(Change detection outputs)
····················

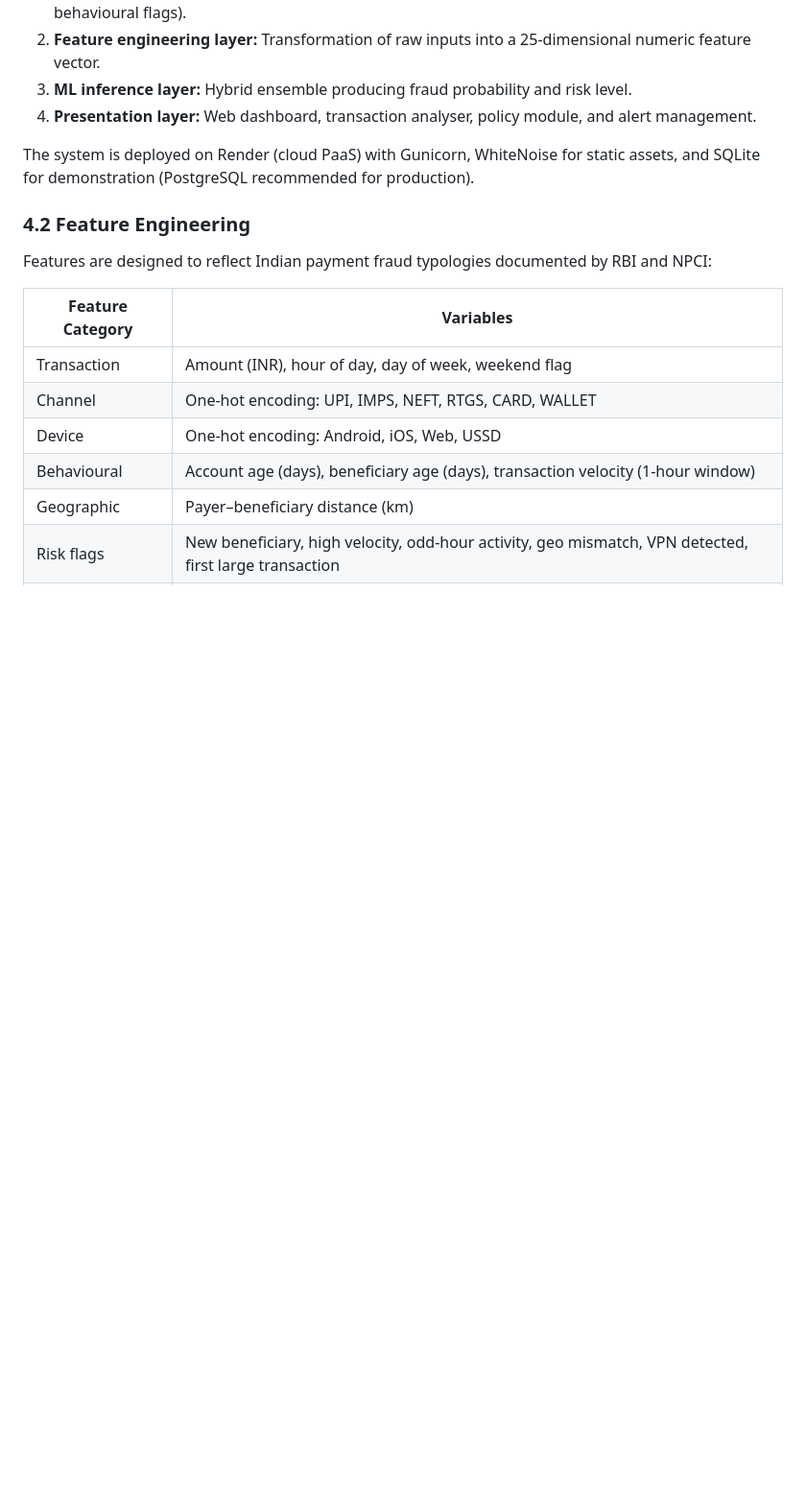
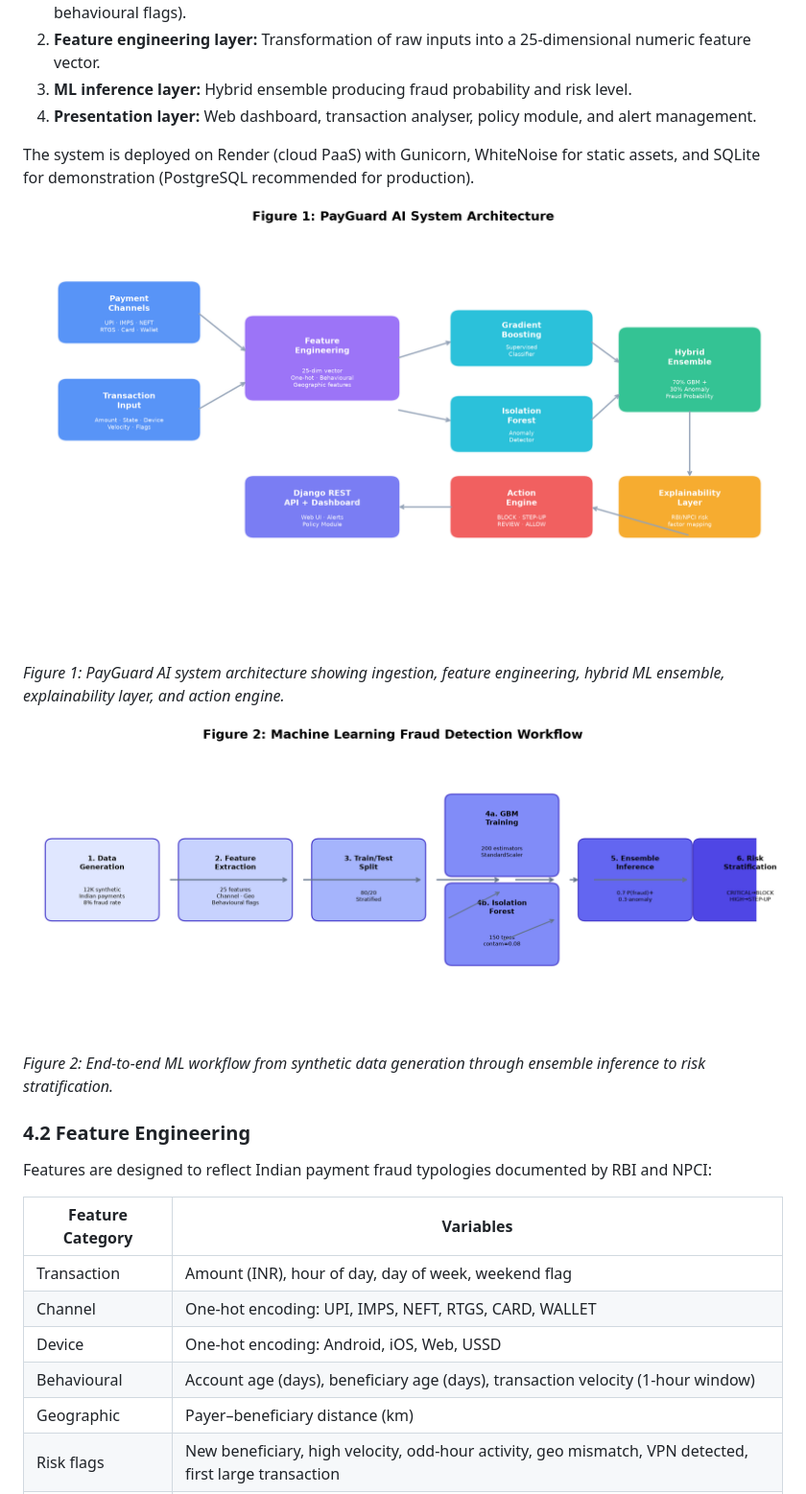
Before and after one commit to Shruti0702/india-payment-fraud-detection, a Markdown page: docs/SSRN_PAPER.md, the part around one of its changes. Shown at 96% size. Rendered like a GitHub page; pictures changed too: docs/images/fig1_system_architecture.png (added), docs/images/fig2_ml_workflow.png (added); blank space fills up the shorter version.

Commit message:
Add workflow diagrams and demo screenshots for SSRN paper.
Includes system architecture, ML pipeline, dashboard, analyzer, and policy page figures.

Co-authored-by: Cursor <cursoragent@cursor.com>

```diff
--- a/docs/SSRN_PAPER.md
+++ b/docs/SSRN_PAPER.md
@@ -121,6 +131,14 @@ PayGuard AI is implemented as a Django 6 web application with Django REST Framew
 
 The system is deployed on Render (cloud PaaS) with Gunicorn, WhiteNoise for static assets, and SQLite for demonstration (PostgreSQL recommended for production).
 
+![Figure 1: PayGuard AI System Architecture](images/fig1_system_architecture.png)
+
+*Figure 1: PayGuard AI system architecture showing ingestion, feature engineering, hybrid ML ensemble, explainability layer, and action engine.*
+
+![Figure 2: Machine Learning Fraud Detection Workflow](images/fig2_ml_workflow.png)
+
+*Figure 2: End-to-end ML workflow from synthetic data generation through ensemble inference to risk stratification.*
+
 ### 4.2 Feature Engineering
 
 Features are designed to reflect Indian payment fraud typologies documented by RBI and NPCI:
```
Also changed, not shown: other parts of docs/SSRN_PAPER.md (+37 -3 lines), docs/images/README.md (added, +20 -0 lines), docs/images/fig3_dashboard.png (added), docs/images/fig4_analyze_form.png (added), docs/images/fig4_analyze_result.png (added), docs/images/fig5_policy_page.png (added).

····················

Using the records above, copy all lines that include the word "PayGuard".

SOLUTION TO THE PROBLEM
@@ -121,6 +131,14 @@ PayGuard AI is implemented as a Django 6 web application with Django REST Framew
+![Figure 1: PayGuard AI System Architecture](images/fig1_system_architecture.png)
+*Figure 1: PayGuard AI system architecture showing ingestion, feature engineering, hybrid ML ensemble, explainability layer, and action engine.*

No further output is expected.